Monday, August 23, 2010
Age-related Macular Degeneration (AMD)
I’ve told you that AMD is the leading cause of irreversible visual impairment and blindness in people over the age of 50). I have also told you how devastating this disease is for its victims and their families. So anything that can slow down the progression of this disease is indeed good news – especially if it’s something as simple as changing the way we eat.
Out of sight
Just to recap: There are two forms of AMD, dry and wet. The most typical form of the disease is the dry variety, which occurs when the light-sensitive macular cells break down. This type of AMD can take years to develop and the most common symptoms are a gradual shift in perception (normally straight objects appear bent or wavy) and a dark or blurry spot in the center of your vision.
Less common, but much more debilitating, is wet macular degeneration. Wet AMD occurs when new blood vessels behind the retina grow toward it and leak blood and fluid. This form of macular degeneration causes a very sudden – and severe – loss of central vision.
And while family history can up your risk of developing AMD, researchers have also known that bad habits (smoking and too much sun) can also increase your odds. But according to this new study, you can now add another bad habit to the list: eating too much fat.
The study, which was conducted by researchers at the Massachusetts Eye and Ear Infirmary in Boston, involved 261 patients over the age of 60 that all had some signs of AMD in at least one eye. Participants were followed for an average of 4.6 years and completed food frequency questionnaires designed to measure the amounts and kinds of foods eaten in the previous week.
After reviewing the data, the researchers found that higher levels of dietary fat intake were associated with the progression of AMD to the advanced stages associated with visual loss. The biggest culprits were saturated, monounsaturated, polyunsaturated and trans-fats. The very fats we eat everyday!
Ok, so we know that saturated and trans-fats are bad for us on a number of levels. But monounsaturated and polyunsaturated fats; these fats are supposed to be good for you. And they are – in small amounts.
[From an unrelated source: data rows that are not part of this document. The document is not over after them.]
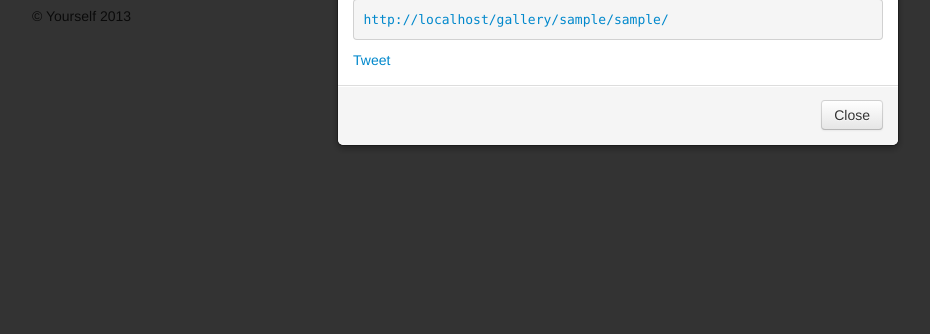
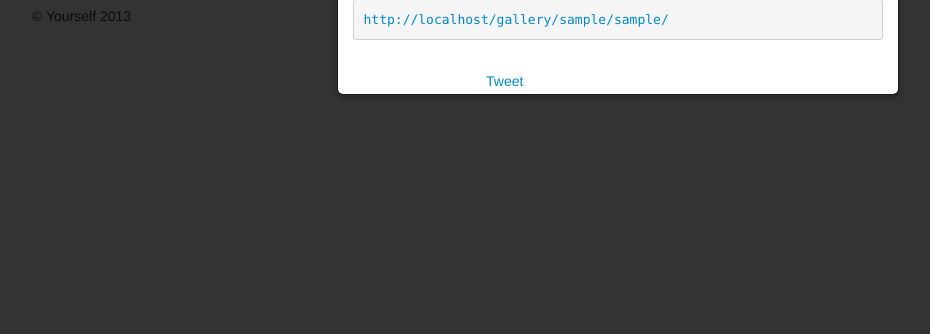
Before and after one commit to samuelmh/django-smh_gallery, a Django app: a page that uses smh_gallery/templates/image.html in a window 1280 px wide, after a click on "Share". Shown: the part 466-800 px from the top of the page, without its empty margins (23-953 px from the left). Run offline with Django 3.2, Linux system fonts and the light colour scheme; tables that the repository leaves empty hold one stand-in row (values such as "Sample post"); grey boxes marked "Sample" are stand-in pictures; some libraries are stand-ins or nearby versions.

Commit message:
Share modal

```diff
--- a/smh_gallery/templates/image.html
+++ b/smh_gallery/templates/image.html
@@ -1,14 +1,9 @@
 {% extends "base.html" %}
 
-{% block head %}
-<script src="//platform.linkedin.com/in.js" type="text/javascript"></script>
-{% endblock %}
 
 {% block one_column %}
 
 <div id="fb-root"></div>
-
-
 
 <h1>{{gallery.name}}</h1>
 <br/>
@@ -22,7 +17,7 @@
     </div>
     <div class="span5">
         <h2>{{image.name}}</h2>
-        <h3>{{image.date}}</h3>
+        <h4>{{image.date}}</h4>
         <p class="lead">{{image.description}}<p>
         <a href="#modal" role="button" class="btn btn-mini pull-right" data-toggle="modal">
             <i class="icon-hand-right"></i> Share
@@ -34,26 +29,28 @@
 <div id="modal" class="modal hide fade">
 <!-- <div> -->
     <div class="modal-header">
-        <button type="button" class="close" data-dismiss="modal" aria-hidden="true">&times;</button>
-        <h3>Share "{{ image.name }}" with the world</h3>
+        <button type="button" class="close" data-dismiss="modal" aria-hidden="true">×</button>
+        <h3>Share "{{ image.name }}" with the world!!</h3>
     </div>
     <div class="modal-body">
-            <img class="text-center" src="{{ image.image.url_370x229 }}" alt="{{ image.name }}" />
-            <br/>
-            <strong>Permalink: </strong>
-            <pre><a href="{{ permalink }}">{{ permalink }}</a></pre>
-            <div class="fb-like" data-href="{{ permalink }}" data-send="true" data-layout="button_count" data-width="250" data-show-faces="true"></div>
-            <a href="https://twitter.com/share" class="twitter-share-button" data-url="{{ permalink }}" data-text="{{ image.name }}">Tweet</a>
-            <script type="IN/Share" data-url="{{ permalink }}" data-counter="right"></script>
-    </div>
-    <div class="modal-footer">
-        <button class="btn" data-dismiss="modal" aria-hidden="true">Close</button>
+        <img src="{{ image.image.url_370x229 }}" style="margin-left:75px;" alt="{{ image.name }}" />
+        <br/>
+        <strong>Permalink: </strong>
+        <pre><a href="{{ permalink }}">{{ permalink }}</a></pre>
+        </br>
+        <table>
+            <tr>
+                <td><div class="fb-like" data-href="{{ permalink }}" data-send="true" data-layout="button_count" data-width="450" data-show-faces="false"></div></td>
+                <td><a href="https://twitter.com/share" class="offset1 twitter-share-button" data-url="{{ permalink }}" data-text="{{ image.name }}">Tweet</a></td>
+                <td><script type="IN/Share" data-url="{{ permalink }}" data-counter="right"></script></td>
+            </tr>
+        </table>
     </div>
 </div>
 
 {% endblock %}
 
-{% block js %}
+{% block head %}
 <script>
 
 (function(d, s, id) {
@@ -68,4 +65,6 @@
 
 </script>
 
+<script src="//platform.linkedin.com/in.js" type="text/javascript"></script>
+
 {% endblock %}
```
These beneficial fats play a critical role in building cell membranes, producing hormones and helping the body absorb and utilize fat soluble vitamins (A, D, E and K). But Americans have trouble practicing moderation – especially when it tastes so good.
The problem is, say the researchers, foods with higher levels of these fats, particularly processed baked goods, increase the risk of accelerating AMD by about two-fold.
Whether or not limiting these fats also prevents AMD is something the researchers didn’t explore. But, as I’ve said before, for optimum health, it’s wise to limit the amount of saturated and polyunsaturated fat you consume – and try to completely avoid the synthetic trans-fats found in many processed foods.
Fish in a nutshell
The news isn’t all bad though. According to the study, the fat in nuts and fish were the exception with protective effects on eye health. That’s not surprising since nuts are rich in eye-friendly zinc and vitamin E. And fish is loaded with omega3 essential fatty acids (EFAs) – specifically docosahexaenoic acid (DHA).
A few years ago, a study by Harvard researchers found that, while consuming large amounts of linolenic acid (found in corn and safflower oil) increased the risk of AMD, eating fish high in DHA four times a week actually lowered the risk of developing the disease by 35 percent.
If you suffer from AMD and want to retain your vision longer, try adding omega3-rich fish like salmon, tuna or mackerel to your diet at least four times a week. But for maximum protection, supplement with essential fatty acid capsules containing both DHA and EPA fatty acids. By boosting your intake of these healthy fats, you may just be able to say “Here’s looking at you” for years to come.
One last thing . . .
The Massachusetts researchers also noted that the carotenoids zeaxanthin and lutein are powerful weapons against AMD. In fact, these two nutrients can slash your risk by 40 percent. One reason, according to a recent study in the Journal of Nutrition, is that supplemental lutein and zeaxanthin can enormously increase macular pigment density. By boosting the pigment, and hence the thickness of the macula, these two nutrients protect the eye from light damage.
While egg yolks, kale, spinach, broccoli and collard greens are good sources of these carotenoids, you would need to eat massive quantities to get the 6 mg. a day you need to stave off AMD. You can, however, get this protective amount by taking supplements. But don’t look for a separate zeaxanthin supplement. Since this carotenoid can’t be chemically separated from lutein, all lutein supplements contain zeaxanthin.
Bone RA, et al. “Lutein and zeaxanthin dietary supplements raise macular pigment density and serum concentrations of these carotenoids in humans.” Journal of Nutrition. 2003;133:1953.
Brown NA, et al. “Nutrition supplements and the eye.” Eye. 1998;12:127-33.
Cho E, et al. “Prospective study of dietary fat and the risk of age-related macular degeneration.” American Journal of Clinical Nutrition. 2001;73:209-218.
“Dietary fats may increase the risk of age-related macular degeneration.” Reuters. 8 Dec 2003.
“Drugs ‘don’t work on many people.’” BBC News. 8 Dec 2003.